NEARLY half of the UK aren’t able to identify any of the seven risk factors shown in dementia.
Alzheimer’s Research UK found that in a survey of over 2,000 people, almost half of them could not name a factor which leads to dementia.
The risk factors include heavy drinking, smoking, high blood pressure and depression.
In 2017, it was estimated that over 850,000 people live with dementia, a number predicted to rise to over a million by 2025.
Fifty Two percent of Britons say it’s one of the biggest health problems affecting people today.
The aim of the survey was to track the public’s perceptions and attitudes of dementia and alzheimer’s.
Though the awareness of the condition is high and the stigma is relatively low, there is still some misunderstanding in certain areas.
Out of the 2,361 people in the survey, 43% said they don’t know anyone close to them that’s been diagnosed with a form of dementia.
Whilst almost everyone agreed that dementia affects the mental health of a person, nearly a quarter of them don’t believe that it affects their physical health.
Fifty one percent of people in the survey agree that dementia is a cause of death, with another 21% believing that it’s an inevitable part of getting older.
When people were asked to describe what dementia means to them, 32% of them said that it stops their brain from working properly, they degenerate, and their brain cells are dying.
Though with the high amount of people in the UK living with the condition, only 27% of people agree that current dementia treatments are effective.

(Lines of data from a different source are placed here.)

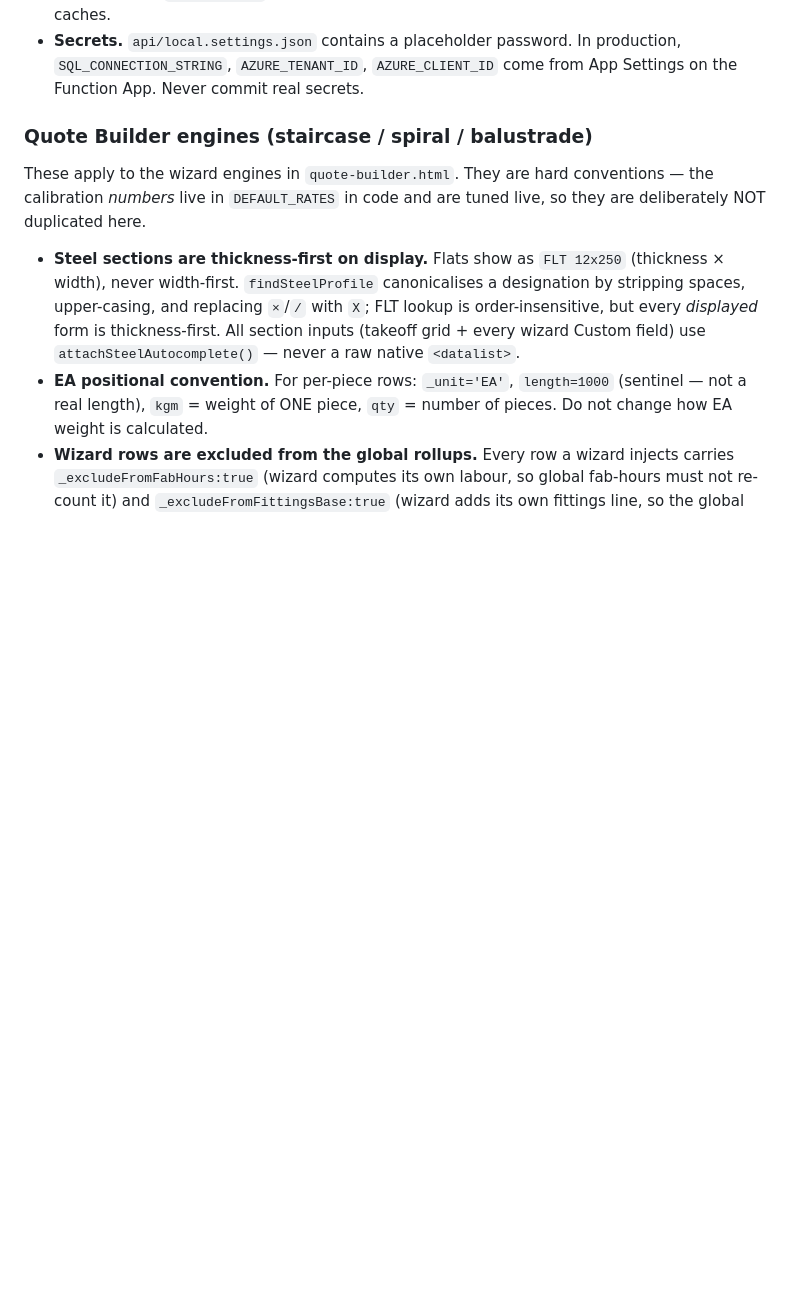
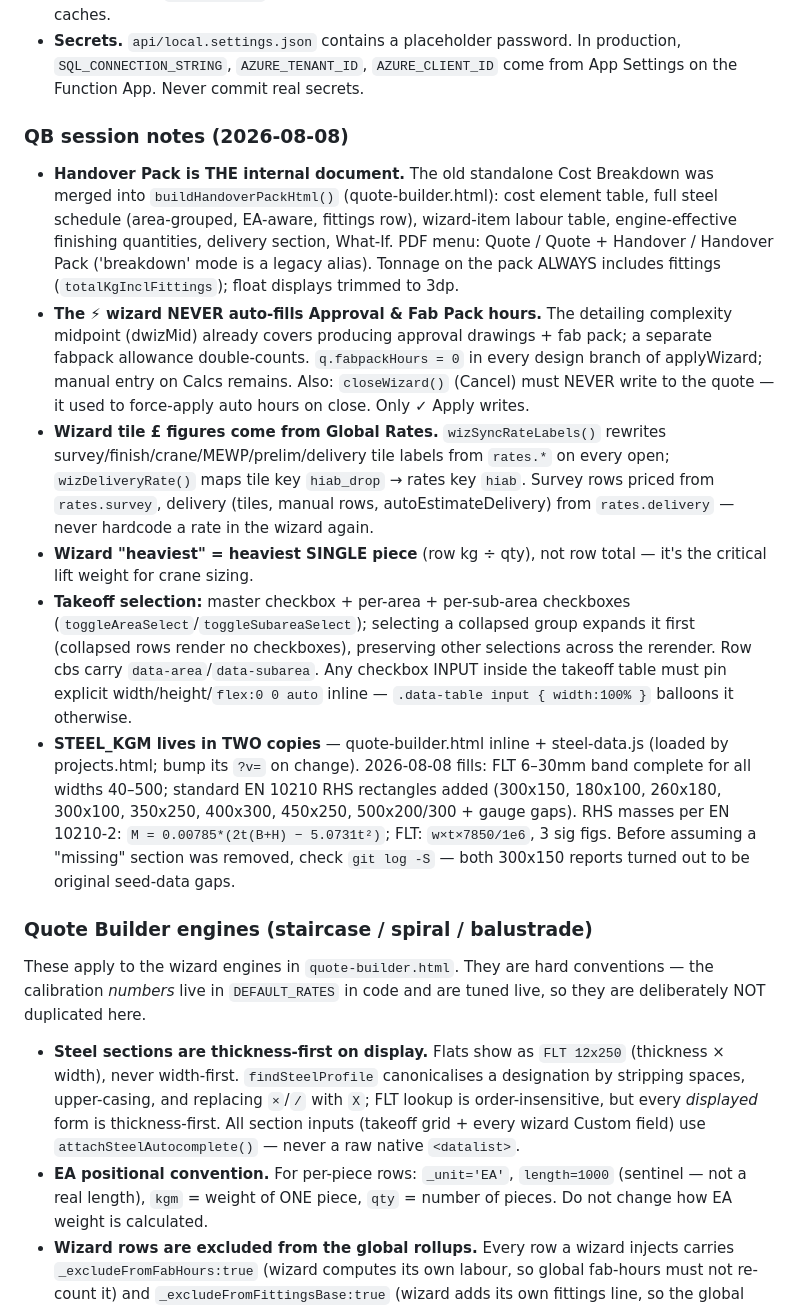
Before and after one commit to bamafab/bama-timesheet, a Markdown page: CLAUDE.md, the part around the change. Rendered like a GitHub page; blank space fills up the shorter version.

Commit message:
CLAUDE.md: document 2026-08-08 session — handover pack merge, wizard fabpack rule, tile rates from Global Rates, takeoff selection, steel DB fills

```diff
--- a/CLAUDE.md
+++ b/CLAUDE.md
@@ -733,6 +733,45 @@ mark-fabricated step). Migration: `api/sql/add-staged-fabrication.sql`.
 - **Secrets.** `api/local.settings.json` contains a placeholder password. In
   production, `SQL_CONNECTION_STRING`, `AZURE_TENANT_ID`, `AZURE_CLIENT_ID` come
   from App Settings on the Function App. Never commit real secrets.
+
+### QB session notes (2026-08-08)
+
+- **Handover Pack is THE internal document.** The old standalone Cost Breakdown
+  was merged into `buildHandoverPackHtml()` (quote-builder.html): cost element
+  table, full steel schedule (area-grouped, EA-aware, fittings row), wizard-item
+  labour table, engine-effective finishing quantities, delivery section,
+  What-If. PDF menu: Quote / Quote + Handover / Handover Pack ('breakdown' mode
+  is a legacy alias). Tonnage on the pack ALWAYS includes fittings
+  (`totalKgInclFittings`); float displays trimmed to 3dp.
+- **The ⚡ wizard NEVER auto-fills Approval & Fab Pack hours.** The detailing
+  complexity midpoint (dwizMid) already covers producing approval drawings +
+  fab pack; a separate fabpack allowance double-counts. `q.fabpackHours = 0` in
+  every design branch of applyWizard; manual entry on Calcs remains. Also:
+  `closeWizard()` (Cancel) must NEVER write to the quote — it used to
+  force-apply auto hours on close. Only ✓ Apply writes.
+- **Wizard tile £ figures come from Global Rates.** `wizSyncRateLabels()`
+  rewrites survey/finish/crane/MEWP/prelim/delivery tile labels from `rates.*`
+  on every open; `wizDeliveryRate()` maps tile key `hiab_drop` → rates key
+  `hiab`. Survey rows priced from `rates.survey`, delivery (tiles, manual rows,
+  autoEstimateDelivery) from `rates.delivery` — never hardcode a rate in the
+  wizard again.
+- **Wizard "heaviest" = heaviest SINGLE piece** (row kg ÷ qty), not row total —
+  it's the critical lift weight for crane sizing.
+- **Takeoff selection:** master checkbox + per-area + per-sub-area checkboxes
+  (`toggleAreaSelect`/`toggleSubareaSelect`); selecting a collapsed group
+  expands it first (collapsed rows render no checkboxes), preserving other
+  selections across the rerender. Row cbs carry `data-area`/`data-subarea`.
+  Any checkbox INPUT inside the takeoff table must pin explicit
+  width/height/`flex:0 0 auto` inline — `.data-table input { width:100% }`
+  balloons it otherwise.
+- **STEEL_KGM lives in TWO copies** — quote-builder.html inline + steel-data.js
+  (loaded by projects.html; bump its `?v=` on change). 2026-08-08 fills: FLT
+  6–30mm band complete for all widths 40–500; standard EN 10210 RHS rectangles
+  added (300x150, 180x100, 260x180, 300x100, 350x250, 400x300, 450x250,
+  500x200/300 + gauge gaps). RHS masses per EN 10210-2:
+  `M = 0.00785*(2t(B+H) − 5.0731t²)`; FLT: `w×t×7850/1e6`, 3 sig figs.
+  Before assuming a "missing" section was removed, check `git log -S` — both
+  300x150 reports turned out to be original seed-data gaps.
 
 ### Quote Builder engines (staircase / spiral / balustrade)
 
```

There are currently no drug treatments to prevent or stop dementia, but treatments are still being developed to help people manage their day to day symptoms.